Quite simply, Tigers Jaw have released their best collection of songs yet. The whole record is packed with moments that showcase how far they have come since their disappointing ‘Two Worlds’ album four years ago. ‘Nervous Kids’ features guitarist Ben Walsh on lead vocals and he excels, delivering an early highlight. ‘I Envy Your Apathy’ opens up with a bouncy riff reminiscent of Pity Sex’ short song Drawstring, before settling into a slow mid temp track that ends side A with something different. ‘Distress Signal’ is simply a rerecorded version of an older stand alone song, however the new recording is much improved, and it becomes one of the albums stronger songs because of it. ‘Slow Come On’ meanwhile takes the vintage fast Tigers Jaw formula and applies it to a song about sex, with a peculiar, but stunning, outcome, with guitarist Adam McIlwee’s vocals shining throughout. Coming after the gradual build of the stunning ‘Slow Divide’, the song comes as a literal release of energy for both the listener and the band.
‘Charmer’ contains two stand out songs. ‘Teen Rocket’ is a slower number, clearly influenced by old-school emo bands, especially American Football.
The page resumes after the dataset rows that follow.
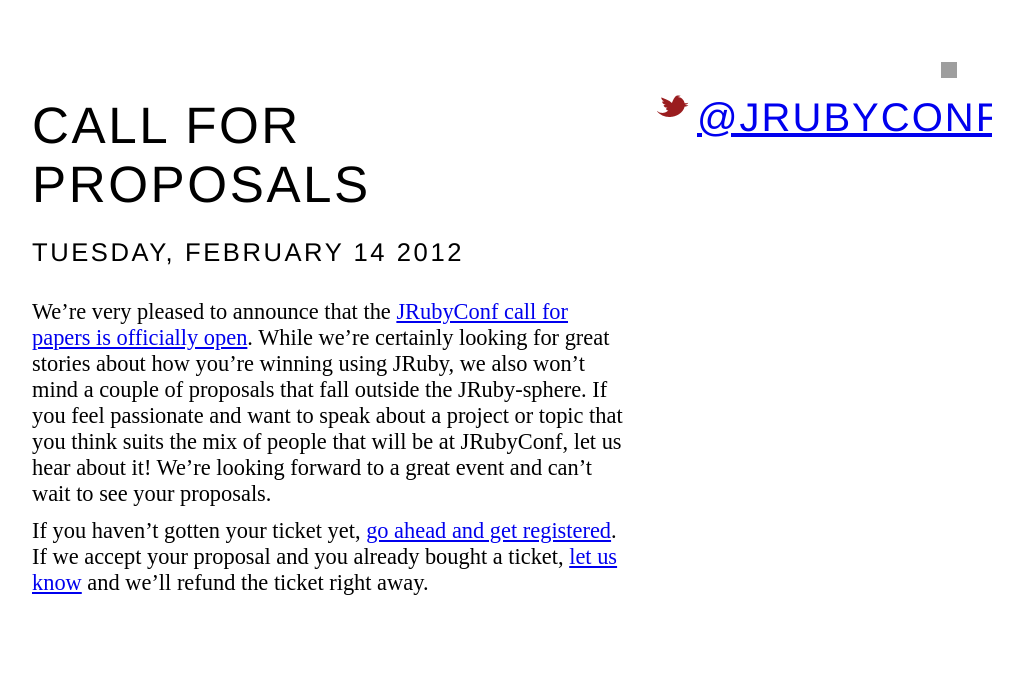
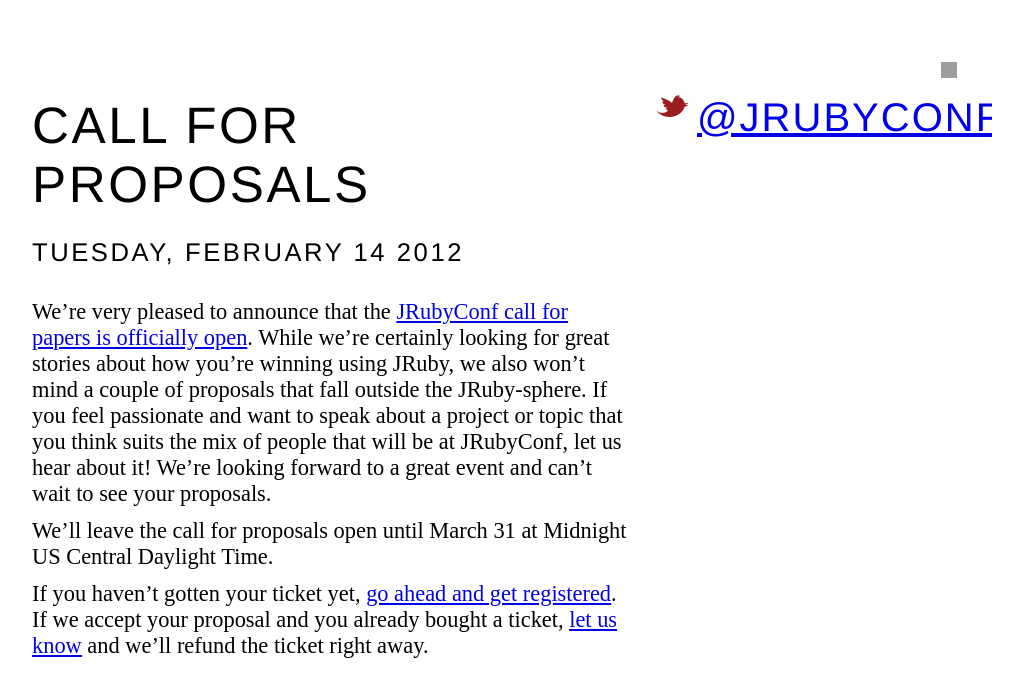
Before and after one commit to jruby/jrubyconf.com, a Jekyll site: the page built from _news/_posts/2012-02-14-call-for-proposals.markdown, in a window 1280 px wide, cut to the strip 148-845 px from the top of the page. Shown: the whole strip, without its empty margins (128-1151 px from the left). Built offline with Jekyll 4.4.1, drawn with Linux system fonts in a browser that asks for light colours; nearby versions of some CDN libraries; comment, search, counter and statistics services are not loaded; grey boxes are pictures that could not be loaded.

Commit message:
Make deadline more visible

```diff
--- a/_news/_posts/2012-02-14-call-for-proposals.markdown
+++ b/_news/_posts/2012-02-14-call-for-proposals.markdown
@@ -11,6 +11,9 @@ suits the mix of people that will be at JRubyConf, let us hear about
 it! We're looking forward to a great event and can't wait to see your
 proposals.
 
+We'll leave the call for proposals open until March 31 at Midnight
+US Central Daylight Time.
+
 If you haven't gotten your ticket yet, [go ahead and get
 registered][register]. If we accept your proposal and you already
 bought a ticket, [let us know][email] and we'll refund the ticket
--- a/public/stylesheets/screen.css
+++ b/public/stylesheets/screen.css
@@ -491,8 +491,12 @@ td.title.not_talk { color: #d6876b; }
   color: #888;
 }
 
-#proposals label.non-inline {
+#proposals p, #proposals label.non-inline {
   font-size: 1.5em;
+}
+
+#proposals p {
+  margin: 8px 0px;
 }
 
 #proposals input[type="text"] {
```
Also changed, not shown: 1 other file.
Showcasing Walsh’s improved vocals, the song is driven by some superb lyrics, and opens with him singing “My mind is full of reasons I can’t help what we’ve become / A time capsule / buried in the way you make me numb”. The song slowly builds in atmosphere, and during a superb bridge, Walsh bursts out of the musical fuzz, singing, “I’m much too quiet to change any minds / Can’t fix your life / Can’t even handle mine,” in a moment bound to send shivers up any listeners spines. It’s the albums strongest slow moment, and one that hits hard emotionally and is sure to resonate with many.
The best track, however, is first single ‘Hum’. Opening with a repeated solo guitar riff, the song bursts into life as a less punky number than usual, but is no worse off for it. Keyboardist, Brianna Collins takes on lead vocals and delivers the best vocal performance of the record. Singing of a former love, she says, “You left a permanent scar,” before Walsh joins her later in the track. Walsh’s vocals naturally overpower Collins’, however it works well, and perfectly compliments the highly emotional lyrics. The bridge to the song bursts into life, as Collins and Walsh sing “You are the leaves at my feet / You are the hum of electric heat / I kept myself away / but I’m starting to like the pain.” The song feels like the perfect accompaniment on sleepless nights, and is easily the best song the band have ever written.
Lyrically, the album takes a far more defeated tone than on previous records. Their self titled was almost desperate in it’s content (“lie to me like you used to / tell me everything is how it should be” – Plane Vs Tank Vs Submarine), and it was reflected in the strained vocals in many of the songs. Charmer, by contrast, feels less hopeful, like someone who has already accepted defeat. On closer What Would You Do, Ben sings “I don’t feel anything at all / I’ll touch you and you’ll know I’m really bored,” in a statement that seems to reflect the overall tone of the album.
Despite three members announcing their departure (only Collins and Walsh remaining), Tigers Jaw have released an album that is by far their best, containing a more cohesive atmosphere through out. What the future holds is still up in the air, but with Collins and Walsh being the stand out members on this record, I wouldn’t be too worried.
Review written by Sam Cowen.